Stored data entries
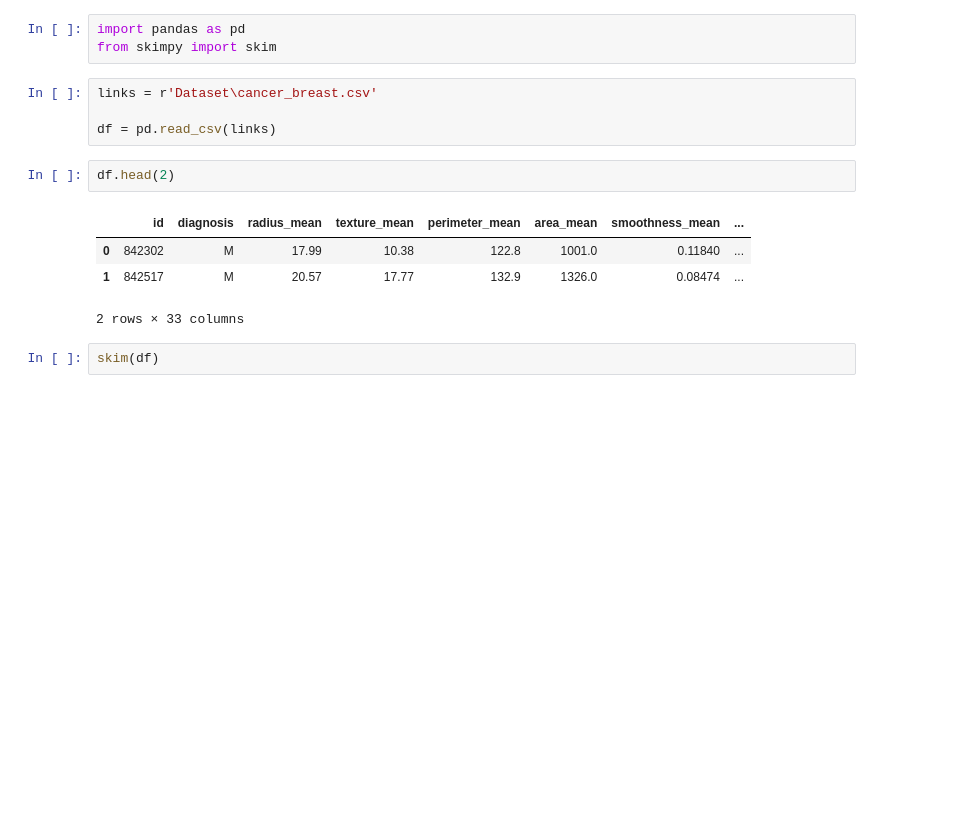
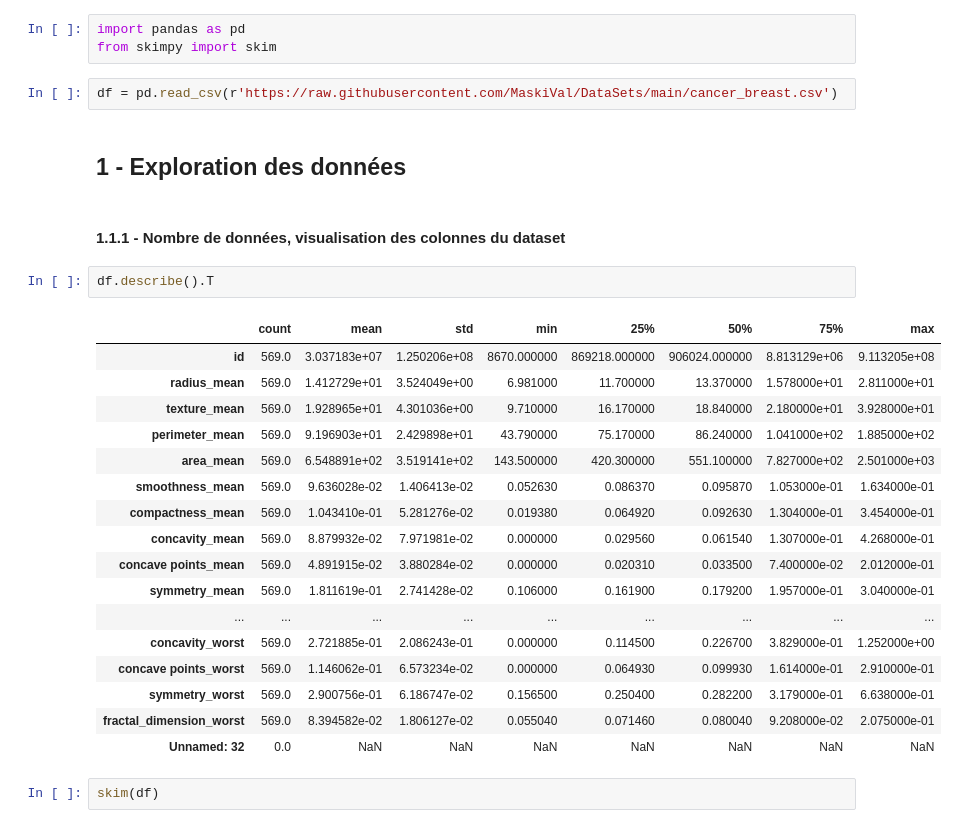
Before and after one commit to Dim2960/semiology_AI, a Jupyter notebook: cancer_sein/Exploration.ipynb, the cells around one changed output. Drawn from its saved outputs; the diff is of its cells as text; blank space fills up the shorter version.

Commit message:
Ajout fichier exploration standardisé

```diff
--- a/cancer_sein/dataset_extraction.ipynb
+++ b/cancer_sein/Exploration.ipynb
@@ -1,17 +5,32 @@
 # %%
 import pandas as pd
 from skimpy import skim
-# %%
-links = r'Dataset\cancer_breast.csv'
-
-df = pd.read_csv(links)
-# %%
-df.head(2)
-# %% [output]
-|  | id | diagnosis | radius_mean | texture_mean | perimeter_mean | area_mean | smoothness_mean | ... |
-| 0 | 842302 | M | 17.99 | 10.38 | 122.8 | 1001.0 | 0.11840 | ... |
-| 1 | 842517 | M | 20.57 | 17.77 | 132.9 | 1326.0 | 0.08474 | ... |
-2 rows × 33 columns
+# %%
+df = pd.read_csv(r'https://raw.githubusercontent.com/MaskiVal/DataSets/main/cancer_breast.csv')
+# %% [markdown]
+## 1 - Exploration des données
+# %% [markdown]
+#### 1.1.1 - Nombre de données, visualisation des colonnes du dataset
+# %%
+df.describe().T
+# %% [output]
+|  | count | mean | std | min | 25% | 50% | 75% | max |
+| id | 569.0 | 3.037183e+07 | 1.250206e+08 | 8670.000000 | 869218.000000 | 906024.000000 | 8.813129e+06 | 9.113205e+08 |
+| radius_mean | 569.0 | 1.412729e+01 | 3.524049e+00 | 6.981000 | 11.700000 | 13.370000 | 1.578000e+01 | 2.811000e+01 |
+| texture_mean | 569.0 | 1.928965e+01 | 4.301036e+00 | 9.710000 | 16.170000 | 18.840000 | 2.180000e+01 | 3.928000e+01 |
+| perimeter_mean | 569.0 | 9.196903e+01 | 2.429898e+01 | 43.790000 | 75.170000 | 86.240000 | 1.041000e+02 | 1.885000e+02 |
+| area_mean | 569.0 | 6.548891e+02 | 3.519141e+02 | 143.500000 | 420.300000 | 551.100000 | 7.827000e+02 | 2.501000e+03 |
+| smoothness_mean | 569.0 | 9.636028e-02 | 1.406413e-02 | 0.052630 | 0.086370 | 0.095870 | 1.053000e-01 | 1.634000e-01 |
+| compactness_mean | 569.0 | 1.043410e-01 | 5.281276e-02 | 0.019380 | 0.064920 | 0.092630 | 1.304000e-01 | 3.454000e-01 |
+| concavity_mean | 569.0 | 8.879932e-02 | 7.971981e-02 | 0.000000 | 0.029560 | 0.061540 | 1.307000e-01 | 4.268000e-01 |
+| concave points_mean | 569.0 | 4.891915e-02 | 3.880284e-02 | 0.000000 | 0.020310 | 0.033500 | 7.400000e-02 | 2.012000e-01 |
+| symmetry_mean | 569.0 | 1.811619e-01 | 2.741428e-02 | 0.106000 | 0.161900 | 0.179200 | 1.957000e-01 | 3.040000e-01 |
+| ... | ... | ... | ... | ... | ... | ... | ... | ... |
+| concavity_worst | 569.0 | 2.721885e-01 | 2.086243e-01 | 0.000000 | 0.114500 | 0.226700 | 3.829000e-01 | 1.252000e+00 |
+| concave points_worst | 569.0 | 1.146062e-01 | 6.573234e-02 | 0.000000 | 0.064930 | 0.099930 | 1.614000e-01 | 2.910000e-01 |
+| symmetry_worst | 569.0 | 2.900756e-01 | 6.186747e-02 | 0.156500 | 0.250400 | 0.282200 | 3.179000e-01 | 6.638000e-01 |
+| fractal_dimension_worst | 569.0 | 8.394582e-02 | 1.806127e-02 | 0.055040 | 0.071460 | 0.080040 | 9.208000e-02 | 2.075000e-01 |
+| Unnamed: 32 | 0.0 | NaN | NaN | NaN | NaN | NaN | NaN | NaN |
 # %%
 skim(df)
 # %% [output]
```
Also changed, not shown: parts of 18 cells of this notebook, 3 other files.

Task requirements
Report every line above that has the string "cells" in it.

Task output
Before and after one commit to Dim2960/semiology_AI, a Jupyter notebook: cancer_sein/Exploration.ipynb, the cells around one changed output. Drawn from its saved outputs; the diff is of its cells as text; blank space fills up the shorter version.
Also changed, not shown: parts of 18 cells of this notebook, 3 other files.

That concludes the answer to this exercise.